My friend tunes out detractors, so I took to Facebook, covertly peppering his feed with posts, memes and articles about online hoaxes and foreign strangers. Hopefully, he’ll get the subliminal messages, because nothing else is working.
What else I can do to stop this train wreck?
The straight owner of a pizza place recently tweeted a video calling his gay male friend “girl” and making a “limp-wristed” gesture. We put the owner on social media blast, tagging him in comments and posting on his business page.
For days, it was nerve-racking, and kind of exciting if I’m honest, to jump on and see the latest comments. The guy finally posted an apology, saying that he regrets it, but it rings hollow. He even wrangled his gay friend to appear in his response, and they actually defended him!
The public posts are dwindling now, and it seems like the Twitterverse is moving on. I think it’s disgusting to let slights like this just vanish.
Dear Overestimated & Clicktivist:
There was a time when people’s decisions were made before a limited audience. Opinions were personal as well, and it was considered rude to offer our own without being asked. If shared at all, it was only with those closest to us.
Welcome to social media. Have a look around and make yourself comfortable.
We’re accutely aware of people’s personal decisions, and our approval or disapproval is almost expected. But it’s The Big Facebook Lie that our opinions of other people matter this much.

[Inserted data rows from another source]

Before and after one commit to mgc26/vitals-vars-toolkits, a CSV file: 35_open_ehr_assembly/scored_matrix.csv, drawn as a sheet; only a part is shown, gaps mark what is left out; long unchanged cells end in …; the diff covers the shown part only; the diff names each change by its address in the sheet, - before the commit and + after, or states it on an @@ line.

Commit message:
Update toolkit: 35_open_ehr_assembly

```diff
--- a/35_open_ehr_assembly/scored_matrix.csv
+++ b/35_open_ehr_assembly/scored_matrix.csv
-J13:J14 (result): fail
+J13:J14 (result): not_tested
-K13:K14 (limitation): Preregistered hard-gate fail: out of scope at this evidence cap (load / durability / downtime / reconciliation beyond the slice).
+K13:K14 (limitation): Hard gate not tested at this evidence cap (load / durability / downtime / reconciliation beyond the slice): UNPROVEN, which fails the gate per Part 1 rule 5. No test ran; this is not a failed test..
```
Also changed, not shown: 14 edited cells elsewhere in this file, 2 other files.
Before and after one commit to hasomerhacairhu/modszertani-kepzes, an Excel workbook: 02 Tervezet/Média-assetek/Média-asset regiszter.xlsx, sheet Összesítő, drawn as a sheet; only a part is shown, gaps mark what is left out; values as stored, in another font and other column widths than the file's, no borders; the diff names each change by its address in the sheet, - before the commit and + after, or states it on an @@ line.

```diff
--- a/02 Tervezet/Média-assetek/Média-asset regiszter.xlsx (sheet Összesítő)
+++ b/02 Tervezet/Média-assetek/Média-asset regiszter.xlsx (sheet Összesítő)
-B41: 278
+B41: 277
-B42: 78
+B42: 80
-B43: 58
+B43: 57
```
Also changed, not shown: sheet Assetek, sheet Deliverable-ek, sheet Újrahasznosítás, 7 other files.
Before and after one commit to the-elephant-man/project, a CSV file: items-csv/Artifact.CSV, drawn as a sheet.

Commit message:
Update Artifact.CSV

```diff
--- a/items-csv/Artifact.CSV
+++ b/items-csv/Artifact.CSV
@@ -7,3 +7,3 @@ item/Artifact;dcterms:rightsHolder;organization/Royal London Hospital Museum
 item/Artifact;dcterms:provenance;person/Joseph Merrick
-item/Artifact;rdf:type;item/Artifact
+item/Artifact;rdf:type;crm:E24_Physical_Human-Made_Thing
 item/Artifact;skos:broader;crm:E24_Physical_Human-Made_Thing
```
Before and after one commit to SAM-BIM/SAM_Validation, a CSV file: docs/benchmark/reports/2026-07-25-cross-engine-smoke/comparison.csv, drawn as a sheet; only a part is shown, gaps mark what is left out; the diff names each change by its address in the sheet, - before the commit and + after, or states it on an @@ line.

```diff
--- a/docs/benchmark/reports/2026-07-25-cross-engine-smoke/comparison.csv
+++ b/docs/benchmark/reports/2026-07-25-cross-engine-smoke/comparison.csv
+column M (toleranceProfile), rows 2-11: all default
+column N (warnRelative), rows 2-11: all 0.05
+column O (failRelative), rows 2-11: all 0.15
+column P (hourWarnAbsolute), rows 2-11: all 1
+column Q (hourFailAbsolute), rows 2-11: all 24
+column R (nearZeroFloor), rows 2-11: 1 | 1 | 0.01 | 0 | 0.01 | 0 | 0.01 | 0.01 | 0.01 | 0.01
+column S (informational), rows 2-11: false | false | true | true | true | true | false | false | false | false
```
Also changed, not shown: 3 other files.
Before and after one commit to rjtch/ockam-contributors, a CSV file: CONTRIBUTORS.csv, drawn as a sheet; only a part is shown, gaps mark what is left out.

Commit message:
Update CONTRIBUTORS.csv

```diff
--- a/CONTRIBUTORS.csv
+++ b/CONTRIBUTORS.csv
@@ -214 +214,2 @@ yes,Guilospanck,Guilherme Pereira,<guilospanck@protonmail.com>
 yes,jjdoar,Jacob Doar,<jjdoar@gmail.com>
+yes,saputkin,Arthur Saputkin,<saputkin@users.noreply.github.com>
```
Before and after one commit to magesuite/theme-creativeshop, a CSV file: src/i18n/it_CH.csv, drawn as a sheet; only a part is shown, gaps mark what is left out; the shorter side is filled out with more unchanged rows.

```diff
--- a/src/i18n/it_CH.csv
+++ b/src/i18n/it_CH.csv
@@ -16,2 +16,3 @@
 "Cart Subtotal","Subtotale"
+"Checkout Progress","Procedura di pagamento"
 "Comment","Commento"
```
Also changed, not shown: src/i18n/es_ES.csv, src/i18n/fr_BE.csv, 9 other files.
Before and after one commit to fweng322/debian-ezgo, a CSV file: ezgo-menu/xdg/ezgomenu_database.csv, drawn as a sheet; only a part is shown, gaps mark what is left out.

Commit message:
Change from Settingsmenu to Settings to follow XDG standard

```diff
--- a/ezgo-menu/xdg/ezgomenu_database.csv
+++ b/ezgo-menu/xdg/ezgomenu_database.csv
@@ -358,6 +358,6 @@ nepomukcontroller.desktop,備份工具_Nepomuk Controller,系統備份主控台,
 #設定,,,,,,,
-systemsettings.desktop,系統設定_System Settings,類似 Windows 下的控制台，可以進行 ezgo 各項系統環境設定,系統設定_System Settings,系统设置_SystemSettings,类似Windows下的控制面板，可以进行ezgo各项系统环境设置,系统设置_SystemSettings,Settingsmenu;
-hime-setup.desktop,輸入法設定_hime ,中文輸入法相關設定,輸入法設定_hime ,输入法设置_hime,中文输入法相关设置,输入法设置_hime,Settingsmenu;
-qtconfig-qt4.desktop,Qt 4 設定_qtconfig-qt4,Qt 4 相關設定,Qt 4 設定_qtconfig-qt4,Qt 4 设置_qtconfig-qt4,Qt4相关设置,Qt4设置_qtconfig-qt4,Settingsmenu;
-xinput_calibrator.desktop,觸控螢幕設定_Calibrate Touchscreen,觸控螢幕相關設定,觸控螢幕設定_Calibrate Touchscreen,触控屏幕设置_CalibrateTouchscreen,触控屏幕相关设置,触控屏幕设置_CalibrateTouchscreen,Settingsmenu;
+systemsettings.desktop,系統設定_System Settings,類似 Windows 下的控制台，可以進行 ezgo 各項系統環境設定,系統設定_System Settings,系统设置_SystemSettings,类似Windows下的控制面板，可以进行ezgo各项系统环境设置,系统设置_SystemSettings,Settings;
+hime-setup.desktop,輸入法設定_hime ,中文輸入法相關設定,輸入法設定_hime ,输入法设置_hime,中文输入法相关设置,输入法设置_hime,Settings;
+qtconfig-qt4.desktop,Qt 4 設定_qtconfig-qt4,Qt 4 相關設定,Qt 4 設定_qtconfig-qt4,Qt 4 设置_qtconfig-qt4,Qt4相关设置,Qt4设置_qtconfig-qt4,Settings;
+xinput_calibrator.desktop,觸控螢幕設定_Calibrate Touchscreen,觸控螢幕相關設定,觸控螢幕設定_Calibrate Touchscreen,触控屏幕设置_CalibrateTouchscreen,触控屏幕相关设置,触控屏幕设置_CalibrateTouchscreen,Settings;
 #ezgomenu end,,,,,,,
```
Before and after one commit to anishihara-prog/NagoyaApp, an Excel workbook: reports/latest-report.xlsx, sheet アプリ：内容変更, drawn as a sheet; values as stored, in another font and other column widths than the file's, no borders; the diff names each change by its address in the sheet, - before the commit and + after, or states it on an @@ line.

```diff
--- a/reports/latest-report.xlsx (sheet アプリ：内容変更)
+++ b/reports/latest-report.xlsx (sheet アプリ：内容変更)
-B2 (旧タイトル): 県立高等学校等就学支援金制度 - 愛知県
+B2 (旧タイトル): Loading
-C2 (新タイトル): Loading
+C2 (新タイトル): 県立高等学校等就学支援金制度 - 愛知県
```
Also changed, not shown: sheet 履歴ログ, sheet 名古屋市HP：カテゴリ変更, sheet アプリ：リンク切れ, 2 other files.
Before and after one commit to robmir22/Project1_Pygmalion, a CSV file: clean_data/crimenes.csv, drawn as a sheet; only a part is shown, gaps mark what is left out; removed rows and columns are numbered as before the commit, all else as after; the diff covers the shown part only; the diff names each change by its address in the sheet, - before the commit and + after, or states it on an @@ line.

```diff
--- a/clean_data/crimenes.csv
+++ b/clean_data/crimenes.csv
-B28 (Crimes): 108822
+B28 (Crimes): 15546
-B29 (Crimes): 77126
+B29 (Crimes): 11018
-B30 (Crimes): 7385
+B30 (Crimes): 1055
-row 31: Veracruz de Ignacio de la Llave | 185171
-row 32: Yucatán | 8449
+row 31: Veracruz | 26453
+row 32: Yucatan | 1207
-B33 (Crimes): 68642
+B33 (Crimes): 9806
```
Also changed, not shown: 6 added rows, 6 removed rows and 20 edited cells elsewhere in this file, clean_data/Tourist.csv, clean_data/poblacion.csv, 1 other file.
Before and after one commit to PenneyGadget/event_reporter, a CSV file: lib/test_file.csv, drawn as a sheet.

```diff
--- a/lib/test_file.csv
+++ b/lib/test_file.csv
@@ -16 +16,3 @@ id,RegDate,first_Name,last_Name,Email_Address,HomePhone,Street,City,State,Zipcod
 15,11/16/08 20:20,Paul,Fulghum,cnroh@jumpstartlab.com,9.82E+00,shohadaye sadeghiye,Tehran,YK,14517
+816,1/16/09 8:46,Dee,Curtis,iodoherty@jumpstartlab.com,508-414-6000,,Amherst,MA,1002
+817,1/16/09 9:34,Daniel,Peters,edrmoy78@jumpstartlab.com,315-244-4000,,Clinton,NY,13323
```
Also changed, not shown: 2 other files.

Is a friend making a mistake in love? Worse than the potential heartache for the friend could be not giving it a chance and never knowing. You don’t know. Speak to them respectfully instead of posting passive-aggressively, then butt out.
Too many of us are so convinced that our random thoughts are important to others, we are more likely to dig in our heels during conflict than open our hearts. We’d rather defend our opinion than listen to information that might change our minds. Vengeance is quick and forgiveness is slow.
Basing decisions on what other people think is the road to ruin, and forcing your opinions on others is ugly, isolating and potentially dangerous.
Cancel Culture and pile-on shaming leaves no room for evolution on difficult topics. Clicktivism makes us feel like we helped people, but we didn’t actually do anything other than mash our thumbs on the inanimate and soul-free lightbox in our pocket.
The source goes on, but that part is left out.